▶ **TASK STATEMENT**:
When a line in the material contains the word "index", copy it.

▶ **DATA SECTION**:

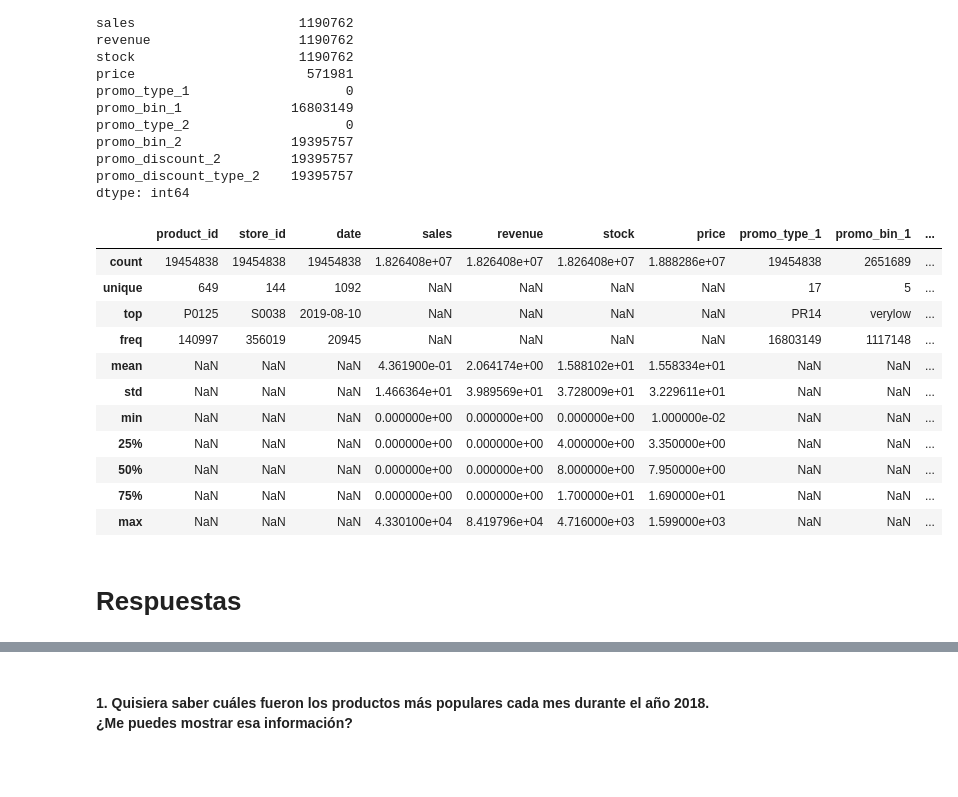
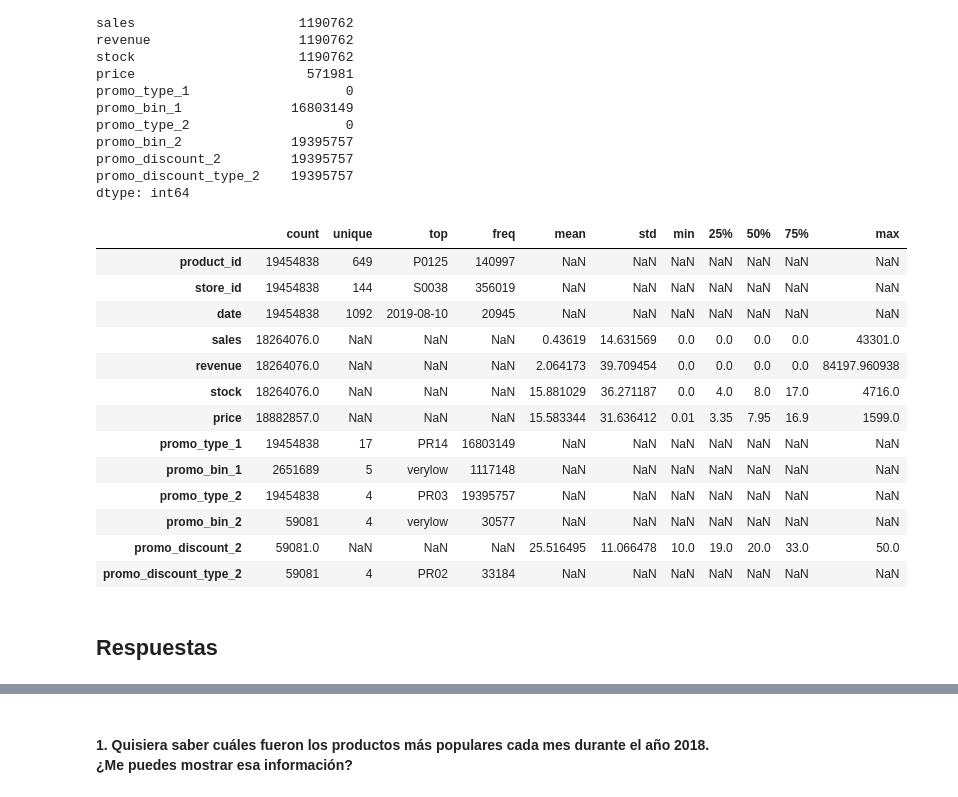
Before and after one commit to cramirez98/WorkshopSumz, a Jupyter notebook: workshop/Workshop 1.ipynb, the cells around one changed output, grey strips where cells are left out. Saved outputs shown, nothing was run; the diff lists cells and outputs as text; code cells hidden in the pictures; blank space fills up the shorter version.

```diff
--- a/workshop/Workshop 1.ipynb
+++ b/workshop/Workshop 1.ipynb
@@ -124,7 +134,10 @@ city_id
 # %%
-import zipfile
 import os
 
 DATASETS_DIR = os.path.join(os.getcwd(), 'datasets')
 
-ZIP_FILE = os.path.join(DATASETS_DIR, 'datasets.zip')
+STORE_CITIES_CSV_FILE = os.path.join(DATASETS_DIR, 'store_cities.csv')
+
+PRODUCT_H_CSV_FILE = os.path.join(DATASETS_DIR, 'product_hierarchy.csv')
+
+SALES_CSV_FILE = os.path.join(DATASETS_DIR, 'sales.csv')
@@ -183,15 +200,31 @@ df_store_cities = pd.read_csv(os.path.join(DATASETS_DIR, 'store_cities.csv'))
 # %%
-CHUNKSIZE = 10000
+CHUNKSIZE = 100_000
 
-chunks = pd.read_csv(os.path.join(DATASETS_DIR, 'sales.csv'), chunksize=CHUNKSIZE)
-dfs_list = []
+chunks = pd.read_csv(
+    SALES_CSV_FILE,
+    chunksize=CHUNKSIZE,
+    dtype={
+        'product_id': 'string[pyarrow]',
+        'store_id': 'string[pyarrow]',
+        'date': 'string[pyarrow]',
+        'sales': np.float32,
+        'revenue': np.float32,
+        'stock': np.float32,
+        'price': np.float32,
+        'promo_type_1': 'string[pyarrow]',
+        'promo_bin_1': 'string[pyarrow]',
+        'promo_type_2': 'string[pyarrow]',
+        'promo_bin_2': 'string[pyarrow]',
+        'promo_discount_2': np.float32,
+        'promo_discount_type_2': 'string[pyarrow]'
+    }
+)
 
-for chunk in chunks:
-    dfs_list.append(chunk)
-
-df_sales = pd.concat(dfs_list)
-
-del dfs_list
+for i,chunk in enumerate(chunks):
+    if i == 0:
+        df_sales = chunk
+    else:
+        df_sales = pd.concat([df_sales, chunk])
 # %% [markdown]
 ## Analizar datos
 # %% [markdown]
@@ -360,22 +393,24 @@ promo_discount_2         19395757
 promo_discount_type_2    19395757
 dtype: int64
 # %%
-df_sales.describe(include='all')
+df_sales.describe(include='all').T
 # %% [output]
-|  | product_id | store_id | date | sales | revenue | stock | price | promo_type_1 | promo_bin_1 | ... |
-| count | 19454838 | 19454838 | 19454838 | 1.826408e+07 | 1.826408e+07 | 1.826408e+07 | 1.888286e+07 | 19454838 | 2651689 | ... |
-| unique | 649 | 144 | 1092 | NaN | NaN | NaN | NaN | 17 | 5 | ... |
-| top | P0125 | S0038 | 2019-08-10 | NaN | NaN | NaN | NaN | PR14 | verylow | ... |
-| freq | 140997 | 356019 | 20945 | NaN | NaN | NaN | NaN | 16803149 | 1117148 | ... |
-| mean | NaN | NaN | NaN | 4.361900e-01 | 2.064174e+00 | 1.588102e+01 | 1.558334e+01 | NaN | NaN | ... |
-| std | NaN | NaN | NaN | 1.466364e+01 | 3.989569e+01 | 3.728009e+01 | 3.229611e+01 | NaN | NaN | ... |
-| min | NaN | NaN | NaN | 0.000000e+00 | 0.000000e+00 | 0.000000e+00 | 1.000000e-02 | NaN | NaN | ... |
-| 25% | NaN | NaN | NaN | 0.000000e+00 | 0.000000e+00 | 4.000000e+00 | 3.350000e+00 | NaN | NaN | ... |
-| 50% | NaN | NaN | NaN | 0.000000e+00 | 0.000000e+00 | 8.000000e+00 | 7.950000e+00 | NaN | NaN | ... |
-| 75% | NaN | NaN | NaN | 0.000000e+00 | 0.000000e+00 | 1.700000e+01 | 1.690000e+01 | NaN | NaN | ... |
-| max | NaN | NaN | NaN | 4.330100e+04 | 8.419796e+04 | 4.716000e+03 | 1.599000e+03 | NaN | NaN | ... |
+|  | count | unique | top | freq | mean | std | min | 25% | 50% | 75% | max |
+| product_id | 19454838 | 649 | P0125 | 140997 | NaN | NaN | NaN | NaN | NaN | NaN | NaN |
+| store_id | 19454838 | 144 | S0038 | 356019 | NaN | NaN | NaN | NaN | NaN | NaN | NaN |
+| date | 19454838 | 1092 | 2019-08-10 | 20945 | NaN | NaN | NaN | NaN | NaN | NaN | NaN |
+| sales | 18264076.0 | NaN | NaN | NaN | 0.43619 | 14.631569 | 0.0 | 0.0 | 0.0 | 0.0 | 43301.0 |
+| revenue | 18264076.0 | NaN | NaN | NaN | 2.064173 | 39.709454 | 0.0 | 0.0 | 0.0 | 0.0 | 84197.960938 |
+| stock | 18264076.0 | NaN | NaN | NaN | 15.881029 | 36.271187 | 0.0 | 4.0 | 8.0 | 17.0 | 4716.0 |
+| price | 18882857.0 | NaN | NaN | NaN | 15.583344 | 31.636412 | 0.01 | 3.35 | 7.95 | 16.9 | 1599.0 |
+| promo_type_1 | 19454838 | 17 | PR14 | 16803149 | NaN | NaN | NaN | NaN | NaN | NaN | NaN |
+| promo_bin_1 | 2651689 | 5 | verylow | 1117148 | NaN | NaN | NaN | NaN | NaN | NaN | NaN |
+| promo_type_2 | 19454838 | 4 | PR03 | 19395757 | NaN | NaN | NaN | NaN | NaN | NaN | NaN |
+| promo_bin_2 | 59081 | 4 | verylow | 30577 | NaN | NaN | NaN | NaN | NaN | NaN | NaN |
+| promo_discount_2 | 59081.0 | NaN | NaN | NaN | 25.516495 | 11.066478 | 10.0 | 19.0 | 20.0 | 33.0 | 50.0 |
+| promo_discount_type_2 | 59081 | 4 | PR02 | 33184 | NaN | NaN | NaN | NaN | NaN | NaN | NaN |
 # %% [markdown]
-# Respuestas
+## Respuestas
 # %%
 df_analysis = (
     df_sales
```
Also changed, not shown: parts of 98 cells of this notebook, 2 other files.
* * *
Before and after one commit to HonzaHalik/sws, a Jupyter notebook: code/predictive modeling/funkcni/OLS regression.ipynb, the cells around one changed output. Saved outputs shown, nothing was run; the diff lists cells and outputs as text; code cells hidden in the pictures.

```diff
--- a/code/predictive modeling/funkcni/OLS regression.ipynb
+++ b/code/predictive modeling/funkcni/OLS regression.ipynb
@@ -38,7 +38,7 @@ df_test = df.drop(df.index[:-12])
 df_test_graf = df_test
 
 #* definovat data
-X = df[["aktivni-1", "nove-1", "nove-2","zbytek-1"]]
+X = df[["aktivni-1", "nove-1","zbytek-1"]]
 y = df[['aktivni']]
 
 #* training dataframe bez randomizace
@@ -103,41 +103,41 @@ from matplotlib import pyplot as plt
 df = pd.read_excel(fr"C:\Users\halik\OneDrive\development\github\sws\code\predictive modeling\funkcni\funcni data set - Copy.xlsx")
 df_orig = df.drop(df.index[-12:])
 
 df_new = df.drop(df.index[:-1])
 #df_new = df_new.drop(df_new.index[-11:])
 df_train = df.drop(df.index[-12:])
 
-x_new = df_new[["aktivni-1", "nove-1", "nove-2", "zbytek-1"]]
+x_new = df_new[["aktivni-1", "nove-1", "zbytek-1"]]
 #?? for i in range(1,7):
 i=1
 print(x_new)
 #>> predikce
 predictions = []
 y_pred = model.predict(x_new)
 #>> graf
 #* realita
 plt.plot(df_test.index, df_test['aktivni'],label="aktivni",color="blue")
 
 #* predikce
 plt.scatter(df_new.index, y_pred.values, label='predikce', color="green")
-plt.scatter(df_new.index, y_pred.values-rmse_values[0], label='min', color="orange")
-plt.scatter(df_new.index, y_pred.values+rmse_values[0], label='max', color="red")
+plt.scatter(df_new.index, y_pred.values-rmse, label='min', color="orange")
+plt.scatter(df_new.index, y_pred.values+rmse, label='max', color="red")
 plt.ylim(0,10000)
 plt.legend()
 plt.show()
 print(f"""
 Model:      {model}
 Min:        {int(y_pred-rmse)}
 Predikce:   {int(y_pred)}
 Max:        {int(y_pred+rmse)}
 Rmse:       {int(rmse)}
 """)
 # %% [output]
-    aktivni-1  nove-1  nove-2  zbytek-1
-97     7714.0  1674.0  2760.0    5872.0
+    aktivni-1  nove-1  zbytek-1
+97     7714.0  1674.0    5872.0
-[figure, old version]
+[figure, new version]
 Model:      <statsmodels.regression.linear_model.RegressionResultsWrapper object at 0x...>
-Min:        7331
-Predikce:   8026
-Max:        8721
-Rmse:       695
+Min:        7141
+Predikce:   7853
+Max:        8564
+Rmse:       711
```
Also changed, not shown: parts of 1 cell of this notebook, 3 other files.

▶ **ANSWER BOX**:
@@ -38,7 +38,7 @@ df_test = df.drop(df.index[:-12])
 df_orig = df.drop(df.index[-12:])
 df_new = df.drop(df.index[:-1])
 #df_new = df_new.drop(df_new.index[-11:])
 df_train = df.drop(df.index[-12:])
 plt.plot(df_test.index, df_test['aktivni'],label="aktivni",color="blue")
 plt.scatter(df_new.index, y_pred.values, label='predikce', color="green")
-plt.scatter(df_new.index, y_pred.values-rmse_values[0], label='min', color="orange")
-plt.scatter(df_new.index, y_pred.values+rmse_values[0], label='max', color="red")
+plt.scatter(df_new.index, y_pred.values-rmse, label='min', color="orange")
+plt.scatter(df_new.index, y_pred.values+rmse, label='max', color="red")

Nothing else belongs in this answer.